**Required action:** Determine the number of lines in the data below that hold "height"; give nothing but that number.

**Extracted entries:**

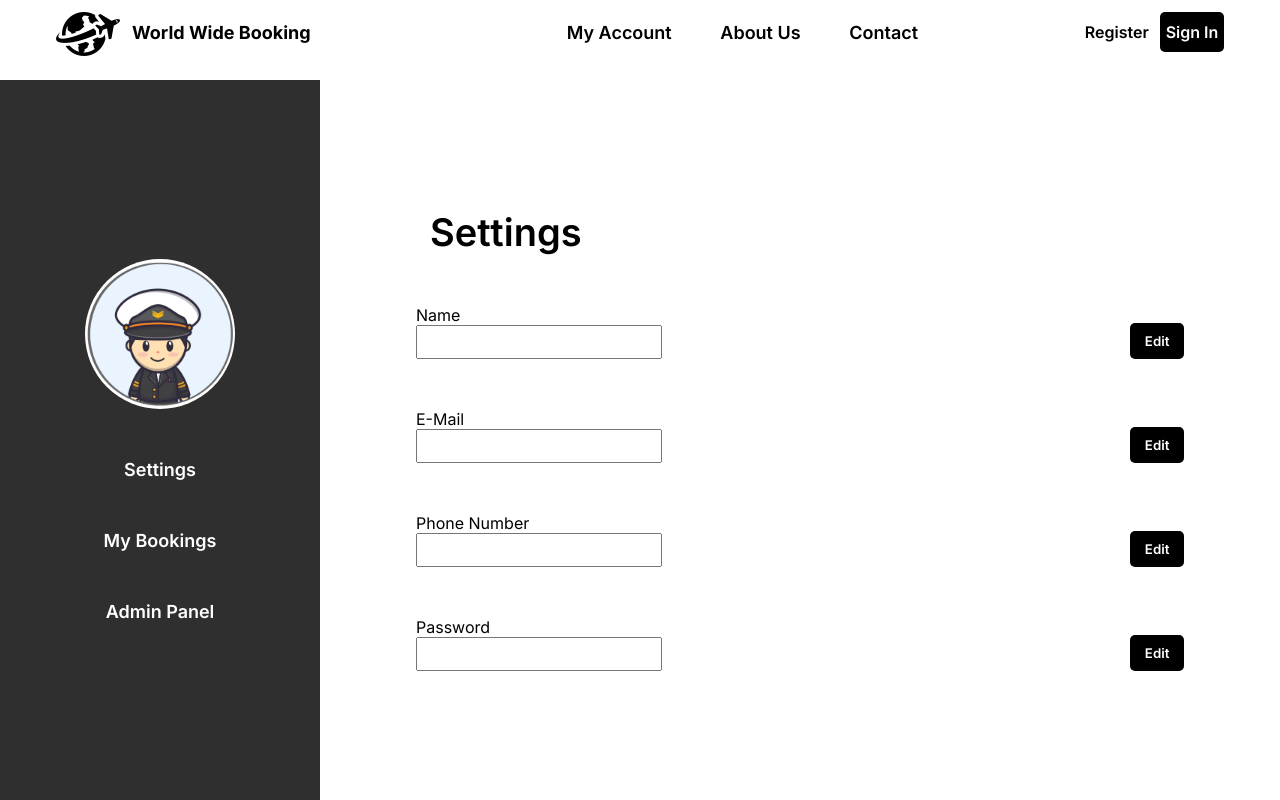
After one commit to Selcuk024/webapp2, a PHP site: page /my-account.php?page=settings in a window 1280 px wide. The commit adds this page. Run offline with PHP 8.4, Linux system fonts and the light colour scheme.

Commit message:
my-account

```diff
--- a/website/book.php
+++ b/website/book.php
@@ -47,6 +47,7 @@ if (isset($_SESSION['user'])) {
         <div class="book-container2">
             <h1 class="book-text">
                 Our Destinations
+
             </h1>
         </div>
 
@@ -107,7 +108,7 @@ if (isset($_SESSION['user'])) {
                                     <p class="price left">$'. $destination['prijs'] . ' Per Night</p>
                                 </div>
                                 <div class="popular-container3">
-                                    <a href="book.php" class="book-button">Book Now</a>
+                                    <a href="destination.php?id=' . $destination['ID'] . '" class="book-button">Book Now</a>
                                 </div>
                             </div>
                         </div>
@@ -122,6 +123,8 @@ if (isset($_SESSION['user'])) {
 
     include_once("signup.php");
 ?>
+
+
 </body>
 
 <?php
--- a/website/css/style.css
+++ b/website/css/style.css
@@ -1007,109 +1007,87 @@ input[type="file"] {
     text-transform: none !important;
     cursor: pointer;
 }
-/* loading screen
-.body{
+
+/* my account */
+.my-account-container{
+
     display: flex;
+    flex-direction: row;
+}
+.my-account-left{
+    width: 25%;
+    height: 90vh;
+    background-color: #302F2F;
+    display: flex;
+    flex-direction: column;
+    gap: 50px;
     justify-content: center;
     align-items: center;
-    min-height: 100vh;
-    background-color: #418dd9;
+    text-align: left;
 }
-.loader{
-    position: relative;
-    width: 100px;
-    height: 100px;
+.my-account-right{
+    width: 75%;
+    height: 90vh;
+    justify-content: center;
+    align-items: center;
+    display: flex;
+    gap: 50px;
+    flex-direction: column;
 }
-.loader span{
-    position: absolute;
+.my-account-row{
+    display: flex;
+    flex-direction: row;
+}
+.my-account-container2{
+    height: 10vh;
+}
+.pfp{
+    background-color: #FFF;
+    border-radius: 100%;
+    height: 150px;
+    width: 150px;
+}
+.my-account-img{
     width: 100%;
-    height: 100%;
-    transform: rotate(calc(18deg * var(--i)));
 }
-.loader span::before{
-    content: '';
-    width: 25px;
-    height: 25px;
-    border-radius: 50%;
-    background-color: #FFF;
-    position: absolute;
-    top: 0;
-    left: 0;
-  filter: blur(5px);
-    transform: scale(0);
-    animation: load 2s linear infinite;
-    animation-delay: calc(0.1s * var(--i));
-}
-@keyframes load {
-    0%{
-        transform: scale(0);
-    opacity: 0;
-    }
-    10%{
-        transform: scale(1.2);
-    opacity: 1;
-    }
-    80%,100%{
-        transform: scale(0);
-    opacity: 0;
-    }
-}
-.plane{
-    position: absolute;
-    top: 0;
-    left: 0;
-    width: 100px;
-    height: 100px;
-    animation: rotate 2s linear infinite;
-    animation-delay: -1.5s;
+.medium-text{
+    font-size: 18px;
+    color: #fff;
+    font-weight: 600;
+    text-align: left;
 
 }
-@keyframes rotate {
-    0%{
-        transform: rotate(0deg);
-    }100%{
-        transform: rotate(360deg);
-    }
+.input-label{
+    display: flex;
+    width: 30%;
+    flex-direction: column;
 }
-.plane .icon{
-    font-size: 50px;
-    color: #FFF;
-    position: absolute;
-    top: -10px;
-    left: 80px;
-    transform: rotate(45deg);
+.my-account-row{
+    width: 80%;
 }
-    <div class="body">
-<div class="loader">
-            <span style="--i: 1"></span>
-            <span style="--i: 2"></span>
-            <span style="--i: 3"></span>
-            <span style="--i: 4"></span>
-            <span style="--i: 5"></span>
-            <span style="--i: 6"></span>
-            <span style="--i: 7"></span>
-            <span style="--i: 8"></span>
-            <span style="--i: 9"></span>
-            <span style="--i: 10"></span>
-            <span style="--i: 11"></span>
-            <span style="--i: 12"></span>
-            <span style="--i: 13"></span>
-            <span style="--i: 14"></span>
-            <span style="--i: 15"></span>
-            <span style="--i: 16"></span>
-            <span style="--i: 17"></span>
-            <span style="--i: 18"></span>
-            <span style="--i: 19"></span>
-            <span style="--i: 20"></span>
-            <div class="plane">
-                <ion-icon name="airplane-sharp" class="icon"></ion-icon>
-            </div>
-        </div>
-        </div>
-        <script
-            type="module"
-            src="https://unpkg.com/ionicons@5.5.2/dist/ionicons/ionicons.esm.js"></script>
-        <script
-            nomodule
-            src="https://unpkg.com/ionicons@5.5.2/dist/ionicons/ionicons.js"></script>
-            */
+.my-account-edit{
+    margin-left: auto;
+    padding: 0;
+    width: 7%;
+    height: 36px;
+    margin-top: auto;
+    background-color: #000;
+    color: #fff;
+    font-weight: 600;
+    border-radius: 5px;
+    border: none;
+}
+.my-account-text{
+    height: 30px;
+    width: 100%;
+}
+.settings{
+    font-size: 38px;
+    font-weight: 600;
+    margin-right: auto;
+    margin-left: 110px;
+}
+.my-account-destination-image{
+    width: 25%;
+    border-radius: 20px;
+}
--- /dev/null
+++ b/website/javascript/active-button.js
@@ -0,0 +1,5 @@
+var items = ("a");
+items.on("click",function(){
+  items.removeClass("active");
+  $(this).toggleClass("active");
+});
--- /dev/null
+++ b/website/my-account.php
@@ -0,0 +1,138 @@
+<?php
+session_start();
+ob_start();
+$dsn = 'mysql:dbname=worldwide_booking;host=127.0.0.1';
+$user = 'root';
+$password = '';
+
+try {
+    $connectie = new PDO($dsn, $user, $password);
+
+} catch (PDOException $e) {
+
+}
+?>
+<?php
+
+
+$loggedIn = false;
+
+if (isset($_SESSION['user'])) {
+    $loggedIn = true;
+}
+?>
+<!DOCTYPE html>
+<html lang="en">
+
+<head>
+    <meta charset="UTF-8">
+    <meta http-equiv="X-UA-Compatible" content="IE=edge">
+    <meta name="viewport" content="width=device-width, initial-scale=1.0">
+    <title>Document</title>
+    <link rel="stylesheet" href="css/style.css">
+    <link rel="preconnect" href="https://fonts.googleapis.com">
+    <link rel="preconnect" href="https://fonts.gstatic.com" crossorigin>
+    <link href="https://fonts.googleapis.com/css2?family=Inter:wght@100;200;300;400;500;600;700;800;900&display=swap"
+        rel="stylesheet">
+</head>
+
+<body>
+    <?php
+  if (isset($_SESSION['user'])) {
+    include_once("navbar-logged-in.php");
+} else {
+    include_once("navbar-not-logged-in.php");
+}
+?>
+
+    <div class="my-account-container2">
+
+
+    </div>
+    <div class="my-account-container">
+        <div class="my-account-left">
+            <div class="pfp">
+                <img class="my-account-img" src="media/login-form-image.png">
+            </div>
+            <a href="?page=settings" class="medium-text" >Settings</a>
+            <a href="?page=my-bookings" class="medium-text">My Bookings</a>
+            <a href="?page=admin-panel" class="medium-text">Admin Panel</a>
+        </div>
+        <div class="my-account-right">
+            <?php
+                $myaccount = $_GET['page'];
+                if($myaccount == "settings"){
+                    echo'
+                    <p class="settings">Settings</p>
+                    <div class="my-account-row">
+                        <div class="input-label">
+                            <label for="name">Name</label>
+                            <input class="my-account-text" type="name" name="name">
+                        </div>
+                        <input type="submit" class="my-account-edit" name="edit" value="Edit">
+                    </div>
+                    <div class="my-account-row">
+                        <div class="input-label">
+
+                            <label for="mail">E-Mail</label>
+                            <input type="mail" class="my-account-text" name="mail">
+                        </div>
+                        <input type="submit" class="my-account-edit" name="edit" value="Edit">
+                    </div>
+                    <div class="my-account-row">
+                        <div class="input-label">
+
+                            <label for="number">Phone Number</label>
+                            <input type="number" class="my-account-text" name="number">
+                        </div>
+
+                        <input type="submit" class="my-account-edit" name="edit" value="Edit">
+                    </div>
+                    <div class="my-account-row">
+                        <div class="input-label">
+
+                            <label for="password">Password</label>
+                            <input type="password" class="my-account-text" name="password">
+                        </div>
+                        <input type="submit" class="my-account-edit" name="edit" value="Edit">
+                    </div>
+                    ';
+                }elseif($myaccount == "my-bookings"){
+                    echo'
+                    <p class="settings">My Bookings</p>
+                    <div class="my-account-row">
+                    <div class="my-account-in-row-container">
+                    <img class="my-account-destination-image" class="my-account-img" src="media/bahamas-hotel-image.png">
+                    </div>
+                    <div class="my-account-in-row-container">
+                    <p class="my-account-medium-text">Margaritaville Resort Deluxe Rooms</p>
+                    <p class="my-account-small-text">Caribbean, The Bahamas</p>
+                    <p class="my-account-medium-text">4 Nights</p>
+                    </div>
+                    <div class="my-account-in-row-container">
+                    <a class="my-account-edit"> View </a>
+                    </div>
+                    </div>
+                    ';
+                }
+
+            ?>
+
+        </div>
+
+    </div>
+
+
+    <?php
+    include_once("login.php");
+
+    include_once("signup.php");
+?>
+
+</body>
+
+<?php
+ob_end_flush();
+?>
+
+</html>
```
Also changed, not shown: website/destination.php (added, +58 -0 lines).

**Result of the task:** 11